[Opening TASK DATA section]

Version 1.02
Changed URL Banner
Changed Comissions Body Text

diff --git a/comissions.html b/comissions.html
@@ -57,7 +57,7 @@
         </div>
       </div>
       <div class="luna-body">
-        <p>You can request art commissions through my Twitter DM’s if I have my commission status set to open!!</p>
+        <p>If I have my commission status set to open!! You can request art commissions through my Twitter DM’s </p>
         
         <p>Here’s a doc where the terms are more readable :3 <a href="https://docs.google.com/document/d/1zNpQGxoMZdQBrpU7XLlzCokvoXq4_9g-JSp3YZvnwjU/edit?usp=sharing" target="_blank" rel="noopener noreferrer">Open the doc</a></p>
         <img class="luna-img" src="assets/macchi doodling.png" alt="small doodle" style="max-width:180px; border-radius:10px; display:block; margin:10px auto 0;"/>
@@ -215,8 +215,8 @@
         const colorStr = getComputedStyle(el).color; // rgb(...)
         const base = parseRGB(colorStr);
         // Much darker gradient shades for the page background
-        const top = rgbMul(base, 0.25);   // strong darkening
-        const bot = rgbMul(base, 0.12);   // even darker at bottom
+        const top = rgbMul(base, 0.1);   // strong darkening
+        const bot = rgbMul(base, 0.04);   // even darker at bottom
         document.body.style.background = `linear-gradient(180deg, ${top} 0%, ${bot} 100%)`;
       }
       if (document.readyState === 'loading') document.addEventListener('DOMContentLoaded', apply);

[Closing TASK DATA section]

Please repeat all the records above exactly as they appear.

**WRITTEN SOLUTION**.
Version 1.02
Changed URL Banner
Changed Comissions Body Text

diff --git a/comissions.html b/comissions.html
@@ -57,7 +57,7 @@
         </div>
       </div>
       <div class="luna-body">
-        <p>You can request art commissions through my Twitter DM’s if I have my commission status set to open!!</p>
+        <p>If I have my commission status set to open!! You can request art commissions through my Twitter DM’s </p>
         
         <p>Here’s a doc where the terms are more readable :3 <a href="https://docs.google.com/document/d/1zNpQGxoMZdQBrpU7XLlzCokvoXq4_9g-JSp3YZvnwjU/edit?usp=sharing" target="_blank" rel="noopener noreferrer">Open the doc</a></p>
         <img class="luna-img" src="assets/macchi doodling.png" alt="small doodle" style="max-width:180px; border-radius:10px; display:block; margin:10px auto 0;"/>
@@ -215,8 +215,8 @@
         const colorStr = getComputedStyle(el).color; // rgb(...)
         const base = parseRGB(colorStr);
         // Much darker gradient shades for the page background
-        const top = rgbMul(base, 0.25);   // strong darkening
-        const bot = rgbMul(base, 0.12);   // even darker at bottom
+        const top = rgbMul(base, 0.1);   // strong darkening
+        const bot = rgbMul(base, 0.04);   // even darker at bottom
         document.body.style.background = `linear-gradient(180deg, ${top} 0%, ${bot} 100%)`;
       }
       if (document.readyState === 'loading') document.addEventListener('DOMContentLoaded', apply);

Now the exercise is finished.